When was the last time you remember playing cards? The chances are it’s a happy memory you’re having right now, and that’s because playing card games also help us emotionally. Every game that we play we learn something new, either about ourselves as a player or about the game. And as humans, we are programmed to want to learn, and when we learn, we’re happy.
This process of personal development gives us a feeling of accomplishment (more on that later) and a sense of worth. It also boosts our confidence while simultaneously improving our thinking process. And yes, you guessed it, all these things tend to make us feel wonderful about ourselves, and self-worth is, of course, a significant contributing factor for happiness.
According to a study by Oxford Economics, people who eat alone are more likely to be unhappy, which underlines the importance of social interaction whenever possible. Card games by their nature encourage social interaction. Okay, so perhaps at the poker table we may keep our thoughts to ourselves, but generally, we like to socialize when we play cards.
We can even enjoy the social benefits of card games without leaving our home or inviting friends around for a quick game. And how is this? With online poker, of course. Joining an online poker platform or becoming a member of a group or forum also allows you to socialize with new people. Did you know that people who game online are better at socializing? Yes, it’s true. Gamers even have better relationships with family, with studies showing that 82 percent of them consider spending time with family a priority.

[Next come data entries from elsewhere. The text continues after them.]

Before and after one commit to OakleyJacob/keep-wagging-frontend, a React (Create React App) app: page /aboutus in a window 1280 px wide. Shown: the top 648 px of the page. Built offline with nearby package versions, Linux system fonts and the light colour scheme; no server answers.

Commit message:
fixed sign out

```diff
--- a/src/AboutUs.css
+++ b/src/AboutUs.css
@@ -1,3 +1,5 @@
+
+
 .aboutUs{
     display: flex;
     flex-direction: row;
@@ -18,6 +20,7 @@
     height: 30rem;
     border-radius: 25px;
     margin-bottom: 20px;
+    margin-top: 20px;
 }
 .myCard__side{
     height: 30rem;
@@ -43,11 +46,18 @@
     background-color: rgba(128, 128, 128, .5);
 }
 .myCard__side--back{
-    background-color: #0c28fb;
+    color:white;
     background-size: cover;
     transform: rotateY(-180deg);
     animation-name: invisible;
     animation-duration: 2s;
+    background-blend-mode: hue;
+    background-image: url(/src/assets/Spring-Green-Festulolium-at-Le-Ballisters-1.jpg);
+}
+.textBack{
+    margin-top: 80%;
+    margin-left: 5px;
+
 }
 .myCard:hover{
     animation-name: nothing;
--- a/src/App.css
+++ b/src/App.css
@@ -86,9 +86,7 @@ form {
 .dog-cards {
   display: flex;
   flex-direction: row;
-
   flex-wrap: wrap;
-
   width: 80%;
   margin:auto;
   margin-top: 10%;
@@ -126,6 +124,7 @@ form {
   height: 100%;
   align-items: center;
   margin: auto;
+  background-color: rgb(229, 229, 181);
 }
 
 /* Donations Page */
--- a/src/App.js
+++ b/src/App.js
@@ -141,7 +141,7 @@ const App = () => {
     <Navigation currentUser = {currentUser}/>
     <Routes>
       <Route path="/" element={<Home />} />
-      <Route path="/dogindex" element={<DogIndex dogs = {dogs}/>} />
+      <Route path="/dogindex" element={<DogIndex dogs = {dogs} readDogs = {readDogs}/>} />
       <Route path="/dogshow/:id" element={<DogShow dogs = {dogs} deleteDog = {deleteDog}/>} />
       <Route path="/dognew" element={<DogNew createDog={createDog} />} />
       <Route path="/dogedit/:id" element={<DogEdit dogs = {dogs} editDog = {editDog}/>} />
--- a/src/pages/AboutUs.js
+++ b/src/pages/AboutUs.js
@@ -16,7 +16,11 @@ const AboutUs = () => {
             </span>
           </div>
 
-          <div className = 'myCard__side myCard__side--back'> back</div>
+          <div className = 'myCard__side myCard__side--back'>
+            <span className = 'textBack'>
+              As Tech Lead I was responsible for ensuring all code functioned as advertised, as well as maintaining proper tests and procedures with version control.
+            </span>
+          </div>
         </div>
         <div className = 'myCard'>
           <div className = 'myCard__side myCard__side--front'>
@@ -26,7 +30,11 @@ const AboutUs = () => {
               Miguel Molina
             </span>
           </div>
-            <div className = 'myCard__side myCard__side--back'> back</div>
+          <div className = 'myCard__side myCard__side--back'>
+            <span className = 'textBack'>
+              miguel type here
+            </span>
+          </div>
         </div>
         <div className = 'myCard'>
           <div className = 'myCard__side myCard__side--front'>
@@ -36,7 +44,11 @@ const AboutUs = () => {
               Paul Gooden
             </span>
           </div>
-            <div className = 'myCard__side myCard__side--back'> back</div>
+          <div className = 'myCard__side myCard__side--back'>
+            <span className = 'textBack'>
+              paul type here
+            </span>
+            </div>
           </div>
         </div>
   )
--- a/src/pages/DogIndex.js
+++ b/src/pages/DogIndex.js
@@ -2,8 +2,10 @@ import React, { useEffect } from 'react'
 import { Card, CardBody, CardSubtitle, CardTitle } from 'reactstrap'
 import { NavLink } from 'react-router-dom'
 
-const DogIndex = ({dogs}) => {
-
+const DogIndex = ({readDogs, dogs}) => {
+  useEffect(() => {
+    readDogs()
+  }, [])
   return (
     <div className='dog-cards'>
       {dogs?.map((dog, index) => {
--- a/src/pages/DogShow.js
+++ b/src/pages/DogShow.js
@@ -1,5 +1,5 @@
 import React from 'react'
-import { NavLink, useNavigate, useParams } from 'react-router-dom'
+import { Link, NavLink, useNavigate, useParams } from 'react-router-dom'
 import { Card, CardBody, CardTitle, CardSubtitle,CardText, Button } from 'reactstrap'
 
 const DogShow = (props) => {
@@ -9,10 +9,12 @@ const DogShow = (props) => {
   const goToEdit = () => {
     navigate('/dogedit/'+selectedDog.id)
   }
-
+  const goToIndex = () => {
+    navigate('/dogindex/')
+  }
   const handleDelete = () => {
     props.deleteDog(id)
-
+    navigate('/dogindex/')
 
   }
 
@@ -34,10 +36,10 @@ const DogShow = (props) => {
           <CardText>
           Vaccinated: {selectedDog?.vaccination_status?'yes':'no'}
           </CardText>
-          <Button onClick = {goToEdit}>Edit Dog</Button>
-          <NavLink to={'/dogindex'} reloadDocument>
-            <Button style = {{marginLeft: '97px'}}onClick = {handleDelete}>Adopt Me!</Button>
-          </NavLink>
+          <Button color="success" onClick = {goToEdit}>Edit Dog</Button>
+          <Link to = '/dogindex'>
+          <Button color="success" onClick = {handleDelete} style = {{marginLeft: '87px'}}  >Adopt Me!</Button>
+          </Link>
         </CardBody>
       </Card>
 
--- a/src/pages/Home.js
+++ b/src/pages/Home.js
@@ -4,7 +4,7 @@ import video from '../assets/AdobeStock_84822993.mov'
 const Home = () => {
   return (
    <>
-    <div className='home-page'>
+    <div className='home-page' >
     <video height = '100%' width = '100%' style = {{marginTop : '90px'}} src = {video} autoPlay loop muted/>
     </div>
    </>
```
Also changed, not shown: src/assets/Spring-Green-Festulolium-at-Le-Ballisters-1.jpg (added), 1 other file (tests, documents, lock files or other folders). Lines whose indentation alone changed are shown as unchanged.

But back to cards and socializing. Regular games give those struggling with feelings of loneliness something to look forward to or anticipate. This implementation of a social routine can indeed help control mood disorders and may also have a positive effect on those dealing with depression.
Feelings of Accomplishment
Now, what about those feelings of accomplishment we mentioned earlier. Normally, we associate winning with feeling accomplished, but the truth is that mastering the rules of games like poker and bridge is enough to give us that warm glow and understandably so. The rules of many card games are quite complicated, and when you factor in strategies and the various hands you need to memorize, even playing is an achievement.
Coping with Loss
As strange as it might sound, one of the best things a card game can teach you is how to lose. Even professional poker players will only have a win percentage of about 50–60 percent, proving that losing isn’t all bad. Learning from your loss, however, makes the difference.
Regular card players know that to enjoy playing and get the most out of the game, they need to lose with composure. They ignore feelings of frustration, control their temper and try again. Those are some critical life skills right there and ones that you can easily pick up from taking up a card playing hobby.
Relaxation and Stress Relief
When you want to relax and unwind, the TV or your smartphone are probably the worst things you can turn to for relaxation. They are consistent reminders about the stressful things in your life while the news is rarely enjoyable to watch. A game of cards, on the other hand, is the perfect stress reliever.
The simple act of playing and focusing on the game allows you to forget your worries and enjoy yourself. Add to that your social interaction and lack of pressure, and you have the perfect stress reliever, except maybe for snap — that game is hectic.
So, as you can see, playing cards can have a significantly positive effect on your mental health. It promotes happiness, encourages social interaction and gives your brain a much-needed workout. And that’s before we even get to those feelings of accomplishment. So, the next time someone tells you that you’re wasting your time playing cards, tell them all that you learned here today. Now, we’re off for a few games of Indian Rummy to relieve a bit of stress, of course!